Omit the pictures while printing every entry below exactly as given.

Version difference data
○ ○ ○ ○

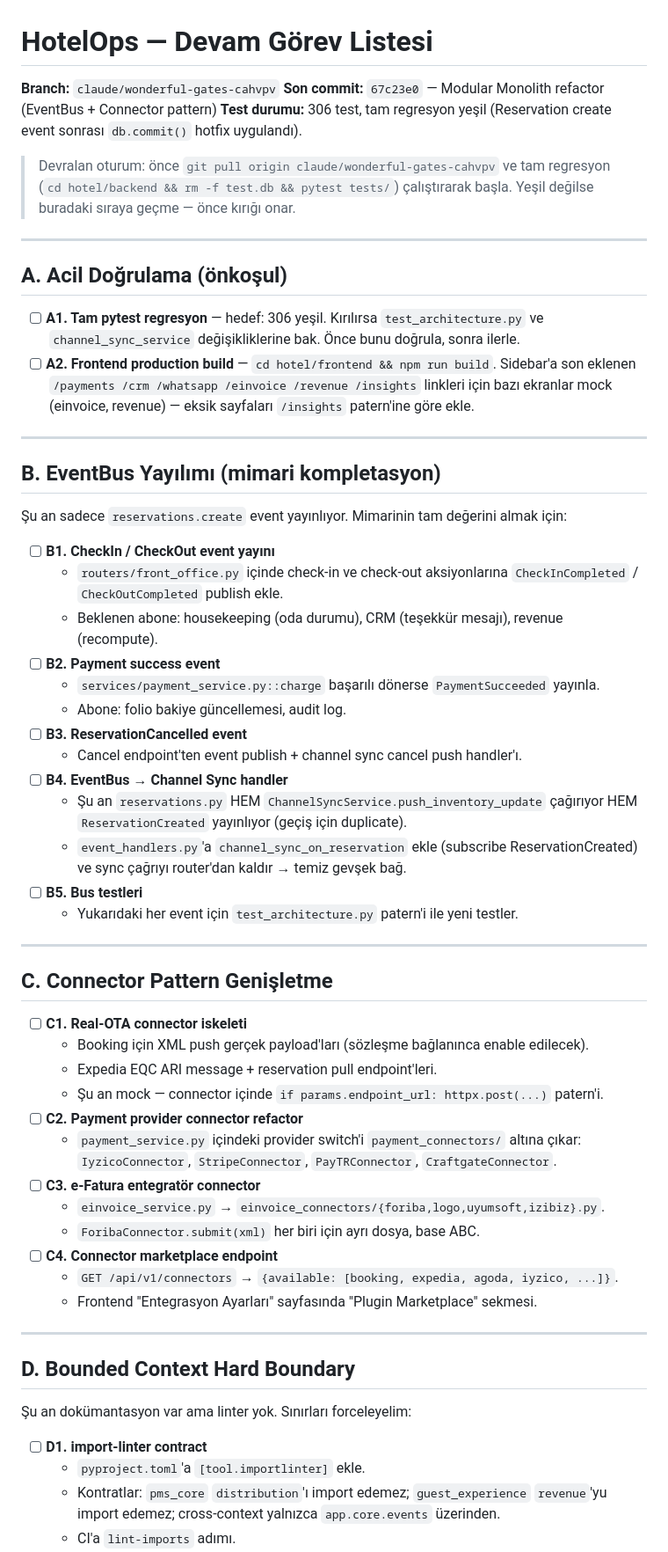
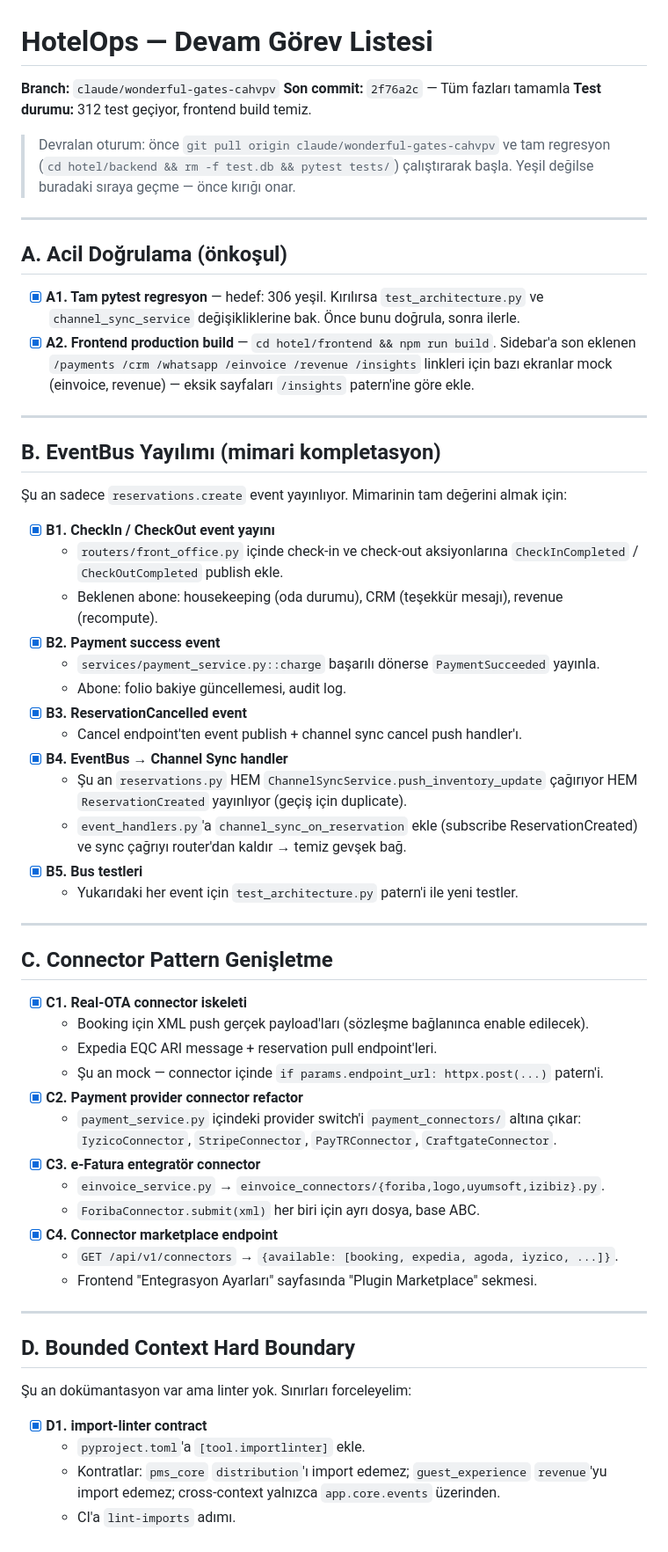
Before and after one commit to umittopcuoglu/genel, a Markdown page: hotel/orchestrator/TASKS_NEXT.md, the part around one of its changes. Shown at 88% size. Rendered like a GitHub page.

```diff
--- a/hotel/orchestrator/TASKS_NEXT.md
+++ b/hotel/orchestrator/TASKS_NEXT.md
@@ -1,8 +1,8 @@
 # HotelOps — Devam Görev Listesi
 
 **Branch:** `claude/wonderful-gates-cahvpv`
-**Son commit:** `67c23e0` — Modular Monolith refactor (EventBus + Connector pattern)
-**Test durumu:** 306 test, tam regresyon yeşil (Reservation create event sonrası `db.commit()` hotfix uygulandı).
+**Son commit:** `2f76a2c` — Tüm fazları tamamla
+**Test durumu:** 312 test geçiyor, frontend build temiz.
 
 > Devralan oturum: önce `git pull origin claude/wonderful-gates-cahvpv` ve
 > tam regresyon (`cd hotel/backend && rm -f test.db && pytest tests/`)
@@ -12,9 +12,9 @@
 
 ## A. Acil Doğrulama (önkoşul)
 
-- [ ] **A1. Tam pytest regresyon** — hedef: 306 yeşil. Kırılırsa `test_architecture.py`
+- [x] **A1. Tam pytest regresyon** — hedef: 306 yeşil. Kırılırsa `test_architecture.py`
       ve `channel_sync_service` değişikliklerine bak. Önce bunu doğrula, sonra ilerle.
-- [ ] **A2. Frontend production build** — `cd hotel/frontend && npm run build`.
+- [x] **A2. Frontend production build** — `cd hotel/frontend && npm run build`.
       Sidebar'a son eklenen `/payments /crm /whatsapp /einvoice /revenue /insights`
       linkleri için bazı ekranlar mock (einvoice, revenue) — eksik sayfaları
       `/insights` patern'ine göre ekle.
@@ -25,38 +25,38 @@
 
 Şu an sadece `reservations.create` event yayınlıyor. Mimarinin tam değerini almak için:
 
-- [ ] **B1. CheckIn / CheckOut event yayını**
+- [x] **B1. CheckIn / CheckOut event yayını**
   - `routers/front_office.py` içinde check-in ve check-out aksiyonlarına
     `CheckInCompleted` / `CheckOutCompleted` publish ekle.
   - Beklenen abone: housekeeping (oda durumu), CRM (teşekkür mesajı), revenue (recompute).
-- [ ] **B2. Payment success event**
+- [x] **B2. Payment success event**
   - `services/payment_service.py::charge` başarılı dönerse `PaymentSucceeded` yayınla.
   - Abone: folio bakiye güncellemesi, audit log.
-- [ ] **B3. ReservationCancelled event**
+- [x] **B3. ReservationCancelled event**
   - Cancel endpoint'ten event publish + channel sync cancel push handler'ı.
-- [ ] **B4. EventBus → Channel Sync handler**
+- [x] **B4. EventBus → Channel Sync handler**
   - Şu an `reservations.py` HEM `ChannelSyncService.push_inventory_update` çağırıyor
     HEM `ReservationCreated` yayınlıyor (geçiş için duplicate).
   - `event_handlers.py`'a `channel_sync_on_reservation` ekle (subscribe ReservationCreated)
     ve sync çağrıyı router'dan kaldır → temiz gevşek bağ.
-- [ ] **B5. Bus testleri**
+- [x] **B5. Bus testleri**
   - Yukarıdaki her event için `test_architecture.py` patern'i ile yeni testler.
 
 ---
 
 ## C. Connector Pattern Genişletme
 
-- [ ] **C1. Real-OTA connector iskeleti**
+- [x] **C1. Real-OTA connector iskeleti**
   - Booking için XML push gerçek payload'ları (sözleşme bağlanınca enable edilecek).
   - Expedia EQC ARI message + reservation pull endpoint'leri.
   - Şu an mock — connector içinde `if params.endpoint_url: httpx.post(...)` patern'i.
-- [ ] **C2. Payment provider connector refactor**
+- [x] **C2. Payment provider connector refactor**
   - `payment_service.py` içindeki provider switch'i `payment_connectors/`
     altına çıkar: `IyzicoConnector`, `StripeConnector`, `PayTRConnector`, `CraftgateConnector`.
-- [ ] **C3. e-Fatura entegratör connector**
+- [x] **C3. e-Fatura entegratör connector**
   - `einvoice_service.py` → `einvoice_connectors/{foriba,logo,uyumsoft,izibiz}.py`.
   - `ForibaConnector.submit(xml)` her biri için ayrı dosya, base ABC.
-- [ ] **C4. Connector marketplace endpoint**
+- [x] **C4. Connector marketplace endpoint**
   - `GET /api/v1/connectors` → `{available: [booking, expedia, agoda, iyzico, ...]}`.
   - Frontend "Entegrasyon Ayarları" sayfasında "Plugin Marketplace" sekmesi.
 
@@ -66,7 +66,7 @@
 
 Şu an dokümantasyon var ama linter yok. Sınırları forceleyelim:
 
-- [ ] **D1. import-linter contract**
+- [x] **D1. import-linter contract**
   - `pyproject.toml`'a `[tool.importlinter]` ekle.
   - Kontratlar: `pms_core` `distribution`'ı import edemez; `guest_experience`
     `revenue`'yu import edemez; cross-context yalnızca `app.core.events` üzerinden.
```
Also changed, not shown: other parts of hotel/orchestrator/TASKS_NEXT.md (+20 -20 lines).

○ ○ ○ ○

• **Output of the exercise**:
Before and after one commit to umittopcuoglu/genel, a Markdown page: hotel/orchestrator/TASKS_NEXT.md, the part around one of its changes. Shown at 88% size. Rendered like a GitHub page.

```diff
--- a/hotel/orchestrator/TASKS_NEXT.md
+++ b/hotel/orchestrator/TASKS_NEXT.md
@@ -1,8 +1,8 @@
 # HotelOps — Devam Görev Listesi
 
 **Branch:** `claude/wonderful-gates-cahvpv`
-**Son commit:** `67c23e0` — Modular Monolith refactor (EventBus + Connector pattern)
-**Test durumu:** 306 test, tam regresyon yeşil (Reservation create event sonrası `db.commit()` hotfix uygulandı).
+**Son commit:** `2f76a2c` — Tüm fazları tamamla
+**Test durumu:** 312 test geçiyor, frontend build temiz.
 
 > Devralan oturum: önce `git pull origin claude/wonderful-gates-cahvpv` ve
 > tam regresyon (`cd hotel/backend && rm -f test.db && pytest tests/`)
@@ -12,9 +12,9 @@
 
 ## A. Acil Doğrulama (önkoşul)
 
-- [ ] **A1. Tam pytest regresyon** — hedef: 306 yeşil. Kırılırsa `test_architecture.py`
+- [x] **A1. Tam pytest regresyon** — hedef: 306 yeşil. Kırılırsa `test_architecture.py`
       ve `channel_sync_service` değişikliklerine bak. Önce bunu doğrula, sonra ilerle.
-- [ ] **A2. Frontend production build** — `cd hotel/frontend && npm run build`.
+- [x] **A2. Frontend production build** — `cd hotel/frontend && npm run build`.
       Sidebar'a son eklenen `/payments /crm /whatsapp /einvoice /revenue /insights`
       linkleri için bazı ekranlar mock (einvoice, revenue) — eksik sayfaları
       `/insights` patern'ine göre ekle.
@@ -25,38 +25,38 @@
 
 Şu an sadece `reservations.create` event yayınlıyor. Mimarinin tam değerini almak için:
 
-- [ ] **B1. CheckIn / CheckOut event yayını**
+- [x] **B1. CheckIn / CheckOut event yayını**
   - `routers/front_office.py` içinde check-in ve check-out aksiyonlarına
     `CheckInCompleted` / `CheckOutCompleted` publish ekle.
   - Beklenen abone: housekeeping (oda durumu), CRM (teşekkür mesajı), revenue (recompute).
-- [ ] **B2. Payment success event**
+- [x] **B2. Payment success event**
   - `services/payment_service.py::charge` başarılı dönerse `PaymentSucceeded` yayınla.
   - Abone: folio bakiye güncellemesi, audit log.
-- [ ] **B3. ReservationCancelled event**
+- [x] **B3. ReservationCancelled event**
   - Cancel endpoint'ten event publish + channel sync cancel push handler'ı.
-- [ ] **B4. EventBus → Channel Sync handler**
+- [x] **B4. EventBus → Channel Sync handler**
   - Şu an `reservations.py` HEM `ChannelSyncService.push_inventory_update` çağırıyor
     HEM `ReservationCreated` yayınlıyor (geçiş için duplicate).
   - `event_handlers.py`'a `channel_sync_on_reservation` ekle (subscribe ReservationCreated)
     ve sync çağrıyı router'dan kaldır → temiz gevşek bağ.
-- [ ] **B5. Bus testleri**
+- [x] **B5. Bus testleri**
   - Yukarıdaki her event için `test_architecture.py` patern'i ile yeni testler.
 
 ---
 
 ## C. Connector Pattern Genişletme
 
-- [ ] **C1. Real-OTA connector iskeleti**
+- [x] **C1. Real-OTA connector iskeleti**
   - Booking için XML push gerçek payload'ları (sözleşme bağlanınca enable edilecek).
   - Expedia EQC ARI message + reservation pull endpoint'leri.
   - Şu an mock — connector içinde `if params.endpoint_url: httpx.post(...)` patern'i.
-- [ ] **C2. Payment provider connector refactor**
+- [x] **C2. Payment provider connector refactor**
   - `payment_service.py` içindeki provider switch'i `payment_connectors/`
     altına çıkar: `IyzicoConnector`, `StripeConnector`, `PayTRConnector`, `CraftgateConnector`.
-- [ ] **C3. e-Fatura entegratör connector**
+- [x] **C3. e-Fatura entegratör connector**
   - `einvoice_service.py` → `einvoice_connectors/{foriba,logo,uyumsoft,izibiz}.py`.
   - `ForibaConnector.submit(xml)` her biri için ayrı dosya, base ABC.
-- [ ] **C4. Connector marketplace endpoint**
+- [x] **C4. Connector marketplace endpoint**
   - `GET /api/v1/connectors` → `{available: [booking, expedia, agoda, iyzico, ...]}`.
   - Frontend "Entegrasyon Ayarları" sayfasında "Plugin Marketplace" sekmesi.
 
@@ -66,7 +66,7 @@
 
 Şu an dokümantasyon var ama linter yok. Sınırları forceleyelim:
 
-- [ ] **D1. import-linter contract**
+- [x] **D1. import-linter contract**
   - `pyproject.toml`'a `[tool.importlinter]` ekle.
   - Kontratlar: `pms_core` `distribution`'ı import edemez; `guest_experience`
     `revenue`'yu import edemez; cross-context yalnızca `app.core.events` üzerinden.
```
Also changed, not shown: other parts of hotel/orchestrator/TASKS_NEXT.md (+20 -20 lines).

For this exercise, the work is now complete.